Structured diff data
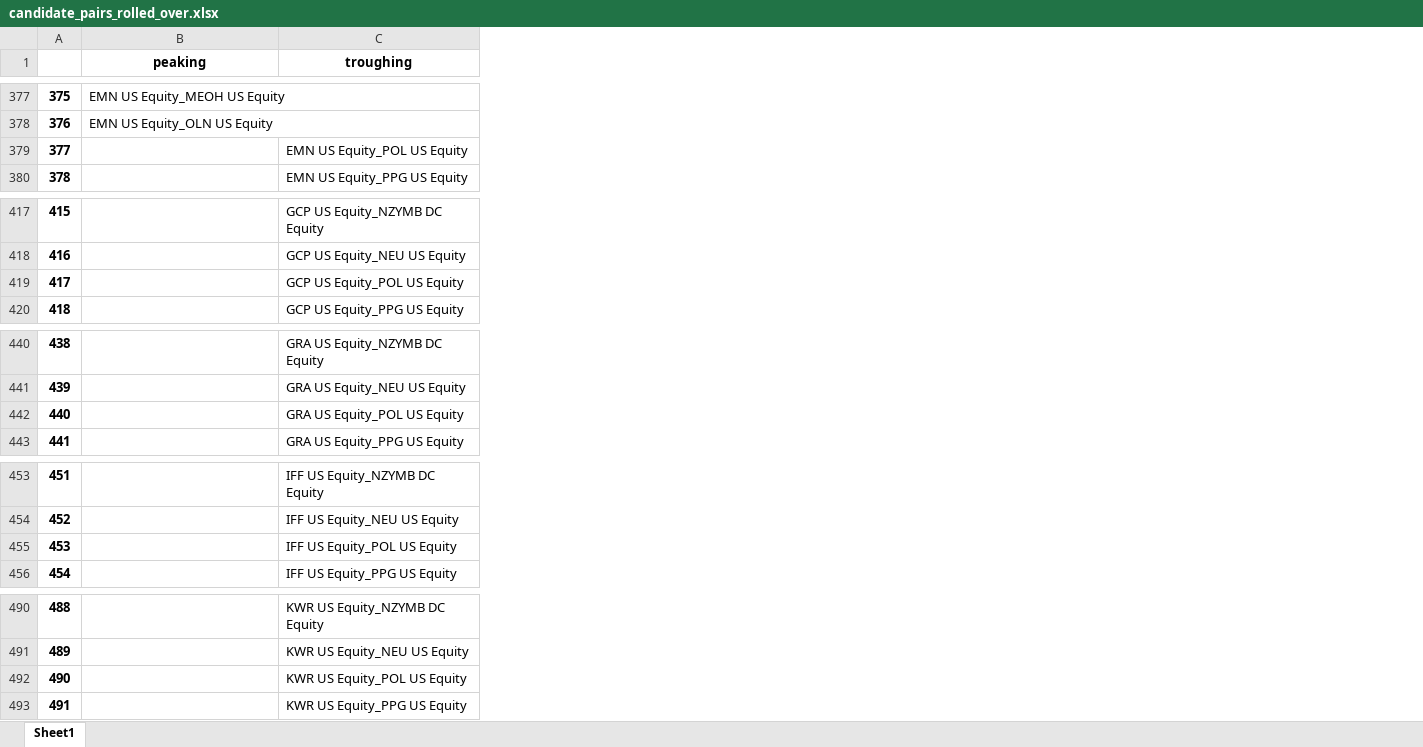
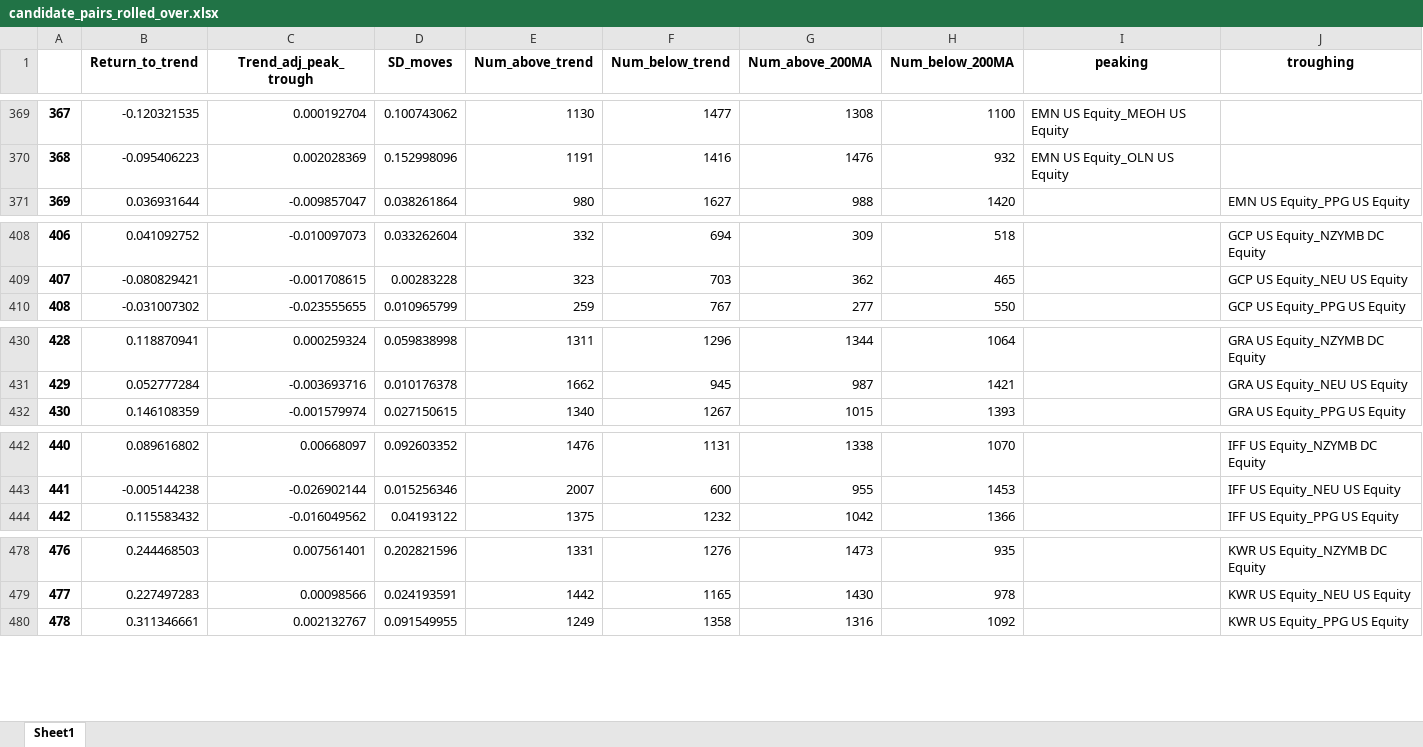
Before and after one commit to globalize9/AFP2020, an Excel workbook: candidate_pairs_rolled_over.xlsx, sheet Sheet1, drawn as a sheet; only a part is shown, gaps mark what is left out; values as stored, in another font and other column widths than the file's, no borders; removed rows and columns are numbered as before the commit, all else as after; the diff covers the shown part only; the diff names each change by its address in the sheet, - before the commit and + after, or states it on an @@ line.

Commit message:
added_trend

```diff
--- a/candidate_pairs_rolled_over.xlsx (sheet Sheet1)
+++ b/candidate_pairs_rolled_over.xlsx (sheet Sheet1)
+column B (Return_to_trend), rows 369-371: -0.120321535 | -0.095406223 | 0.036931644; rows 408-410: 0.041092752 | -0.080829421 | -0.031007302; rows 430-432: 0.118870941 | 0.052777284 | 0.146108359; rows 442-444: 0.089616802 | -0.005144238 | 0.115583432; rows 478-480: 0.244468503 | 0.227497283 | 0.311346661
+column C (Trend_adj_peak_trough), rows 369-371: 0.000192704 | 0.002028369 | -0.009857047; rows 408-410: -0.010097073 | -0.001708615 | -0.023555655; rows 430-432: 0.000259324 | -0.003693716 | -0.001579974; rows 442-444: 0.00668097 | -0.026902144 | -0.016049562; rows 478-480: 0.007561401 | 0.00098566 | 0.002132767
+column D (SD_moves), rows 369-371: 0.100743062 | 0.152998096 | 0.038261864; rows 408-410: 0.033262604 | 0.00283228 | 0.010965799; rows 430-432: 0.059838998 | 0.010176378 | 0.027150615; rows 442-444: 0.092603352 | 0.015256346 | 0.04193122; rows 478-480: 0.202821596 | 0.024193591 | 0.091549955
+column E (Num_above_trend), rows 369-371: 1130 | 1191 | 980; rows 408-410: 332 | 323 | 259; rows 430-432: 1311 | 1662 | 1340; rows 442-444: 1476 | 2007 | 1375; rows 478-480: 1331 | 1442 | 1249
+column F (Num_below_trend), rows 369-371: 1477 | 1416 | 1627; rows 408-410: 694 | 703 | 767; rows 430-432: 1296 | 945 | 1267; rows 442-444: 1131 | 600 | 1232; rows 478-480: 1276 | 1165 | 1358
+column G (Num_above_200MA), rows 369-371: 1308 | 1476 | 988; rows 408-410: 309 | 362 | 277; rows 430-432: 1344 | 987 | 1015; rows 442-444: 1338 | 955 | 1042; rows 478-480: 1473 | 1430 | 1316
+column H (Num_below_200MA), rows 369-371: 1100 | 932 | 1420; rows 408-410: 518 | 465 | 550; rows 430-432: 1064 | 1421 | 1393; rows 442-444: 1070 | 1453 | 1366; rows 478-480: 935 | 978 | 1092
@@ column A renumbered from row 21 down @@
-row 379: 377 |  | EMN US Equity_POL US Equity
-row 419: 417 |  | GCP US Equity_POL US Equity
-row 442: 440 |  | GRA US Equity_POL US Equity
-row 455: 453 |  | IFF US Equity_POL US Equity
-row 492: 490 |  | KWR US Equity_POL US Equity
```
Also changed, not shown: 18 removed rows elsewhere in this sheet, candidate_pairs_candy_fish.xlsx, candidate_pairs_crossed_over.xlsx, 7 other files.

TASK REQUIREMENTS
Show the lines above with "Equity".

ANSWER SPACE
-row 379: 377 |  | EMN US Equity_POL US Equity
-row 419: 417 |  | GCP US Equity_POL US Equity
-row 442: 440 |  | GRA US Equity_POL US Equity
-row 455: 453 |  | IFF US Equity_POL US Equity
-row 492: 490 |  | KWR US Equity_POL US Equity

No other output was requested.